Illinois Governor J.B. Pritzker announced last week his plan to reopen the state amid “flattening the curve” of the COVID-19 pandemic within its borders.
The plan, dubbed Restore Illinois by the governor, is broken up into five phases and separates Illinois into four regions for the purpose of allowing businesses throughout the state to reopen and end the Stay at Home Executive order which has been in place for state residents since March 21. The division of the state into separate regions for the purpose of reopening is something various media and downstate legislators have been questioning Pritzker about since the governor’s decision to extend his Stay at Home order through the month of May.
“Reality on the ground looks different in different areas of the state,” said Pritzker during his daily press briefing regarding the fight against COVID-19, shortly after the plan was released to the public.
The four regions are based upon the 11 Illinois Department of Public Health regions for Emergency Medical Services throughout the state, combining at least two IDPH regions for each of the four Restore Illinois regions. The four Restore regions include the Northeast region, which includes IDPH regions 7, 8, 9, 10 and 11 comprising of Chicago and the suburban area surrounding it; the North-Central region, which includes IDPH regions 1 and 2 comprising of the northwestern-most portions of the state to the Peoria and Bloomington areas; the Central region, which includes IDPH regions 3 and 6 comprising of the areas between Danville and Quincy, including Springfield; and the Southern region, which includes IDPH regions 4 and 5 comprising of the Metro-East, Carbondale and Southeastern Illinois areas.
The phases of the governor’s plan have already begun, with Phase 1, which encompassed the Stay at Home order and shuttering businesses deemed non-essential by the state, with bars and restaurants only being allowed to operate curbside and delivery services, taking place in March. Phase 2, which Pritzker notes to be the status of the state retroactively from May 1, allows for retail stores to open in an online and pick-up order capacity, requires face coverings when social distancing guidelines cannot be adhered to and opened up some state parks and outdoor activities, such as boating, fishing and golfing.
In order to advance from Phase 2, any of the four regions must maintain new positive testing for the virus at 20 percent or below, with nor major spikes in cases; see hospital admissions for Coronavirus stabilize over a 28-day period; and have at least 14 percent of hospital beds and equipment available to respond to a surge in new COVID-19 patients.

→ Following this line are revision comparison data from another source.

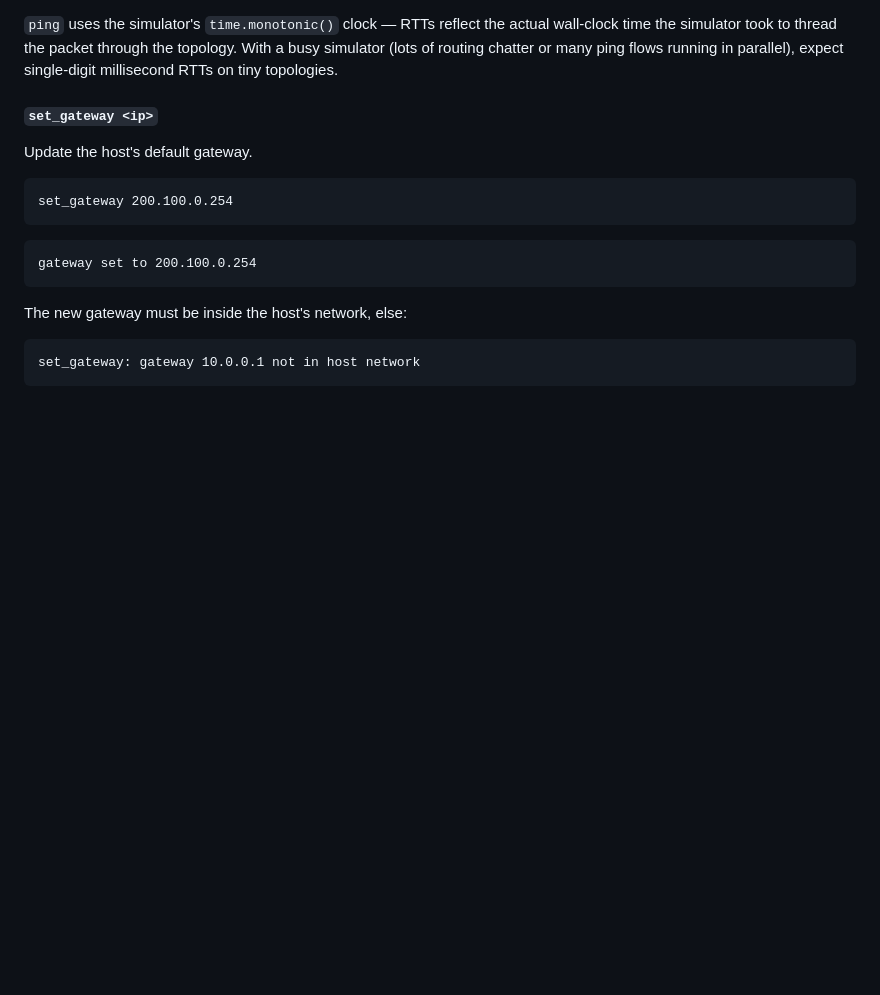
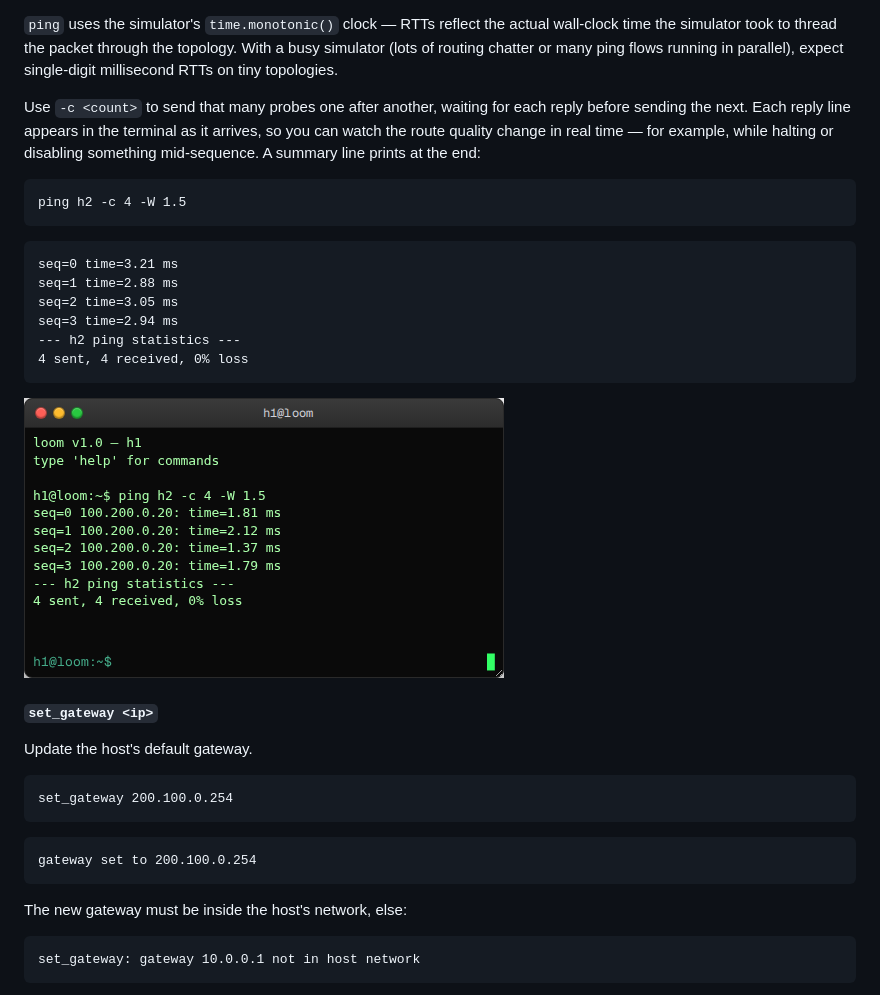
Before and after one commit to lukius/loom, a Markdown page: docs/user-guide/terminals.md, the part around one of its changes. Drawn GitHub-style; pictures changed too: docs/images/62-ping-count.png (added); blank space fills up the shorter version.

Commit message:
docs(user-guide): screenshots for router halt, interface controls, and streamed ping -c

````diff
--- a/docs/user-guide/terminals.md
+++ b/docs/user-guide/terminals.md
@@ -180,6 +180,27 @@ the actual wall-clock time the simulator took to thread the packet
 through the topology. With a busy simulator (lots of routing chatter
 or many ping flows running in parallel), expect single-digit
 millisecond RTTs on tiny topologies.
+
+Use `-c <count>` to send that many probes one after another, waiting
+for each reply before sending the next. Each reply line appears in the
+terminal as it arrives, so you can watch the route quality change in
+real time — for example, while halting or disabling something
+mid-sequence. A summary line prints at the end:
+
+```
+ping h2 -c 4 -W 1.5
+```
+
+```
+seq=0 time=3.21 ms
+seq=1 time=2.88 ms
+seq=2 time=3.05 ms
+seq=3 time=2.94 ms
+--- h2 ping statistics ---
+4 sent, 4 received, 0% loss
+```
+
+![A counted ping streams each reply into the terminal as it arrives, then prints a summary](../images/62-ping-count.png)
 
 #### `set_gateway <ip>`
 
````
Also changed, not shown: other parts of docs/user-guide/terminals.md (+2 -2 lines), docs/user-guide/running-simulations.md (+4 -0 lines), docs/images/60-router-halted.png (added), docs/images/61-interface-controls.png (added), 3 other files.
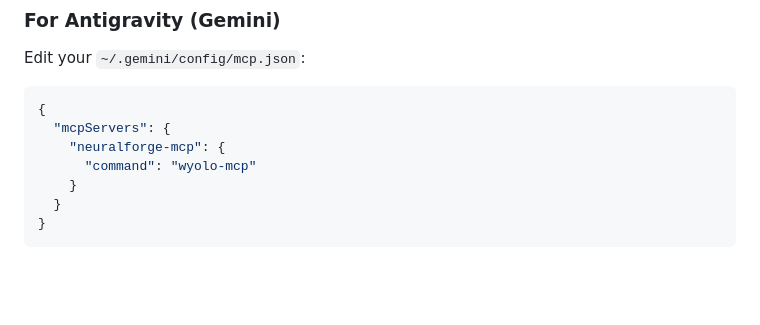
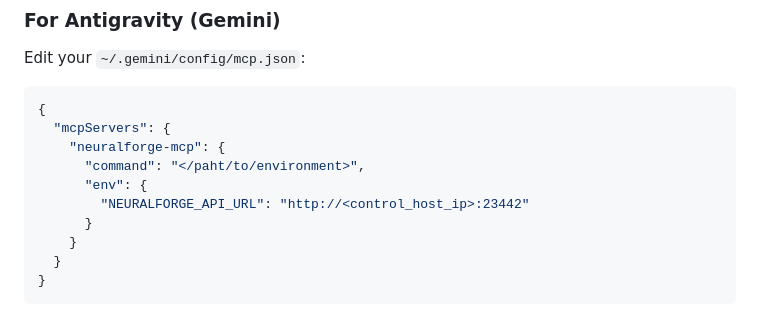
Before and after one commit to wisrovi/wyoloservice2_mcp, a Markdown page: README.md, the part around the change. Rendered like a GitHub page; blank space fills up the shorter version.

```diff
--- a/README.md
+++ b/README.md
@@ -86,7 +86,10 @@ Edit your `~/.gemini/config/mcp.json`:
 {
   "mcpServers": {
     "neuralforge-mcp": {
-      "command": "wyolo-mcp"
+      "command": "</paht/to/environment>",
+      "env": {
+        "NEURALFORGE_API_URL": "http://<control_host_ip>:23442"
+      }
     }
   }
 }
```
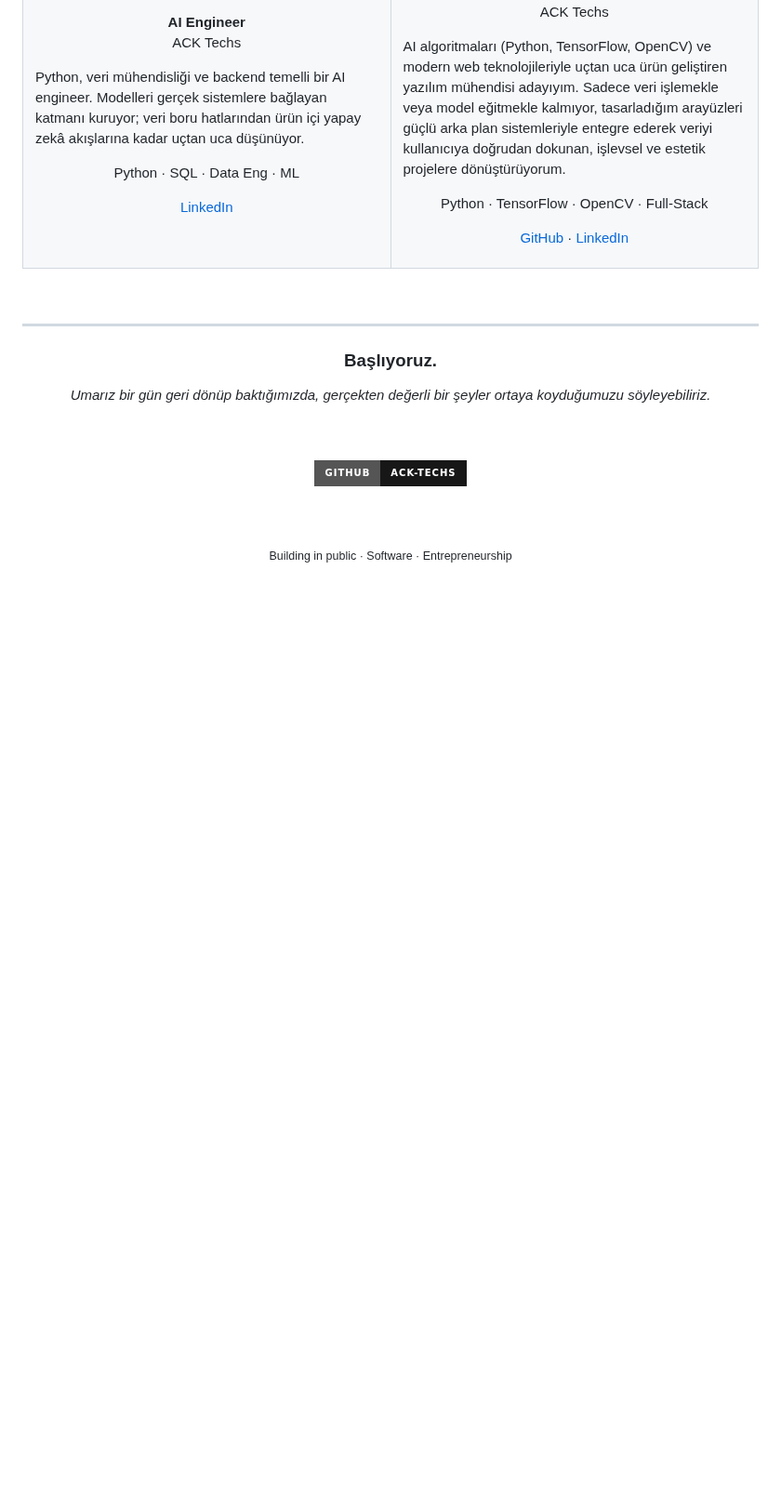
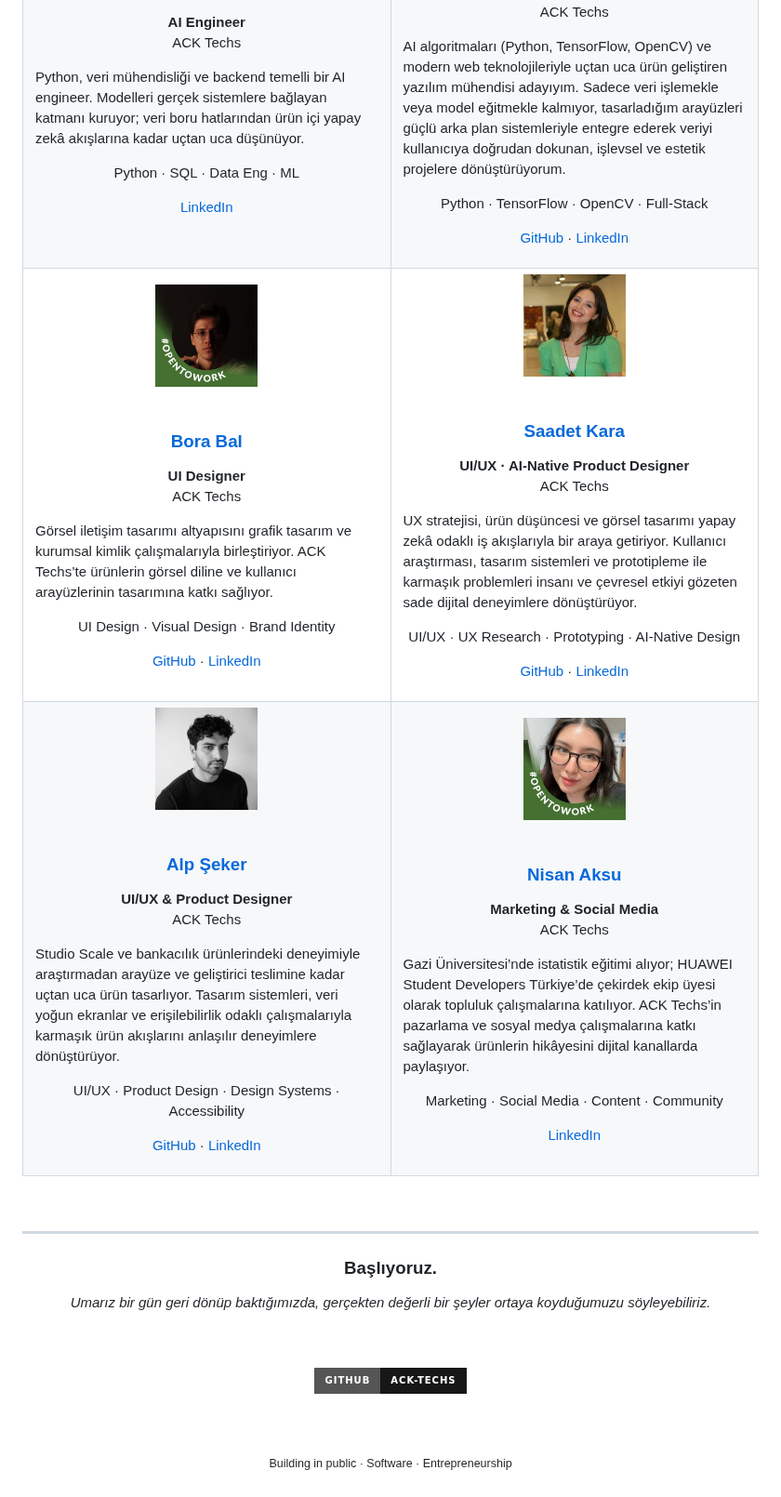
Before and after one commit to ACK-Techs/.github, a Markdown page: README.md, the part around the change. Shown at 93% size. Rendered like a GitHub page; pictures changed too: assets/team/alp-seker.jpeg (added), assets/team/bora-bal.jpeg (added), assets/team/nisan-aksu.jpeg (added); badges without logos; blank space fills up the shorter version.

Commit message:
Sync new team profiles and photos from the website

```diff
--- a/README.md
+++ b/README.md
@@ -177,6 +177,46 @@ Her biri farklı bir güçle masaya oturuyor. Birlikte daha büyük işler çık
       <p><a href="https://github.com/aynurorucoglu">GitHub</a> · <a href="https://www.linkedin.com/in/aynur-oru%C3%A7o%C4%9Flu/">LinkedIn</a></p>
     </td>
   </tr>
+  <tr>
+    <td width="50%" align="center" valign="top">
+      <img src="https://raw.githubusercontent.com/ACK-Techs/.github/main/assets/team/bora-bal.jpeg" width="110" height="110" alt="Bora Bal" />
+      <br/><br/>
+      <h3><a href="https://www.linkedin.com/in/borabal/">Bora Bal</a></h3>
+      <p><strong>UI Designer</strong><br/>ACK Techs</p>
+      <p align="left">Görsel iletişim tasarımı altyapısını grafik tasarım ve kurumsal kimlik çalışmalarıyla birleştiriyor. ACK Techs’te ürünlerin görsel diline ve kullanıcı arayüzlerinin tasarımına katkı sağlıyor.</p>
+      <p>UI Design · Visual Design · Brand Identity</p>
+      <p><a href="https://github.com/BoraB910">GitHub</a> · <a href="https://www.linkedin.com/in/borabal/">LinkedIn</a></p>
+    </td>
+    <td width="50%" align="center" valign="top">
+      <img src="https://raw.githubusercontent.com/ACK-Techs/.github/main/assets/team/saadet-kara.png" width="110" height="110" alt="Saadet Kara" />
+      <br/><br/>
+      <h3><a href="https://www.linkedin.com/in/saadet-kara/">Saadet Kara</a></h3>
+      <p><strong>UI/UX · AI-Native Product Designer</strong><br/>ACK Techs</p>
+      <p align="left">UX stratejisi, ürün düşüncesi ve görsel tasarımı yapay zekâ odaklı iş akışlarıyla bir araya getiriyor. Kullanıcı araştırması, tasarım sistemleri ve prototipleme ile karmaşık problemleri insanı ve çevresel etkiyi gözeten sade dijital deneyimlere dönüştürüyor.</p>
+      <p>UI/UX · UX Research · Prototyping · AI-Native Design</p>
+      <p><a href="https://github.com/saadetlab">GitHub</a> · <a href="https://www.linkedin.com/in/saadet-kara/">LinkedIn</a></p>
+    </td>
+  </tr>
+  <tr>
+    <td width="50%" align="center" valign="top">
+      <img src="https://raw.githubusercontent.com/ACK-Techs/.github/main/assets/team/alp-seker.jpeg" width="110" height="110" alt="Alp Şeker" />
+      <br/><br/>
+      <h3><a href="https://www.linkedin.com/in/alpseker/">Alp Şeker</a></h3>
+      <p><strong>UI/UX &amp; Product Designer</strong><br/>ACK Techs</p>
+      <p align="left">Studio Scale ve bankacılık ürünlerindeki deneyimiyle araştırmadan arayüze ve geliştirici teslimine kadar uçtan uca ürün tasarlıyor. Tasarım sistemleri, veri yoğun ekranlar ve erişilebilirlik odaklı çalışmalarıyla karmaşık ürün akışlarını anlaşılır deneyimlere dönüştürüyor.</p>
+      <p>UI/UX · Product Design · Design Systems · Accessibility</p>
+      <p><a href="https://github.com/zeusmomo">GitHub</a> · <a href="https://www.linkedin.com/in/alpseker/">LinkedIn</a></p>
+    </td>
+    <td width="50%" align="center" valign="top">
+      <img src="https://raw.githubusercontent.com/ACK-Techs/.github/main/assets/team/nisan-aksu.jpeg" width="110" height="110" alt="Nisan Aksu" />
+      <br/><br/>
+      <h3><a href="https://www.linkedin.com/in/nisanaksu/">Nisan Aksu</a></h3>
+      <p><strong>Marketing &amp; Social Media</strong><br/>ACK Techs</p>
+      <p align="left">Gazi Üniversitesi’nde istatistik eğitimi alıyor; HUAWEI Student Developers Türkiye’de çekirdek ekip üyesi olarak topluluk çalışmalarına katılıyor. ACK Techs’in pazarlama ve sosyal medya çalışmalarına katkı sağlayarak ürünlerin hikâyesini dijital kanallarda paylaşıyor.</p>
+      <p>Marketing · Social Media · Content · Community</p>
+      <p><a href="https://www.linkedin.com/in/nisanaksu/">LinkedIn</a></p>
+    </td>
+  </tr>
 </table>
 
 <br/>
```
Also changed, not shown: 1 other file.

Testing must also be available for anyone with underlying conditions, as well as residents and staff members of nursing homes, jails and similar large-group settings.
Contact tracing, the process of retracing a positive case’s contacts and travel, over a 24 hour period from diagnosis will also go into effect a the start of Phase 3.
In Phase 3, offices, salons and barber shops will be allowed to reopen, though only with limited capacity and with other safety precautions enacted. The face covering requirement will remain in place, and gatherings of 10 or fewer will be allowed as well.
Advancing to Phase 4 will require each region to keep their respective positive case rate and hospital admission numbers to the same standard as the previous phase advancement. In addition, the regions will need to have testing available for all residents, regardless of symptoms, and establish contact tracing within 24 hours for more than 90 percent of their cases.
Phase 4 will see childcare centers and schools, as well as bars and restaurants reopen, though they will be required to follow safety guidelines provided by IDPH. Gatherings of 50 or less people will be allowed, and travel will resume as well.
Moving into Phase 5, the final phase of the plan, either a vaccine or effective treatment must be widely available, or a region must maintain no no cases over a sustained period of time.
“Until we have a vaccine or an effective treatment or enough widespread immunity that new cases fail to materialize, the option to return to normal doesn’t exist,” Pritzker stated.
Phase 5 would reopen conventions, large events and festivals. It would also allow all businesses, schools and recreational events to resume with safety guidance.
The Pritzker plan has been met with some resistance, however.
Illinois State Representatives Darren Bailey and Blaine Wilhour, both outspoken critics of the governor, have produced their own three-phase plan which they dub the Back to Business plan.
“This is our proposed plan,” Bailey announced on his State Senate 55th District campaign Facebook page on May 6. “It will be up to county health departments to (adopt it).”
For the rest of the story, check out this week's Navigator.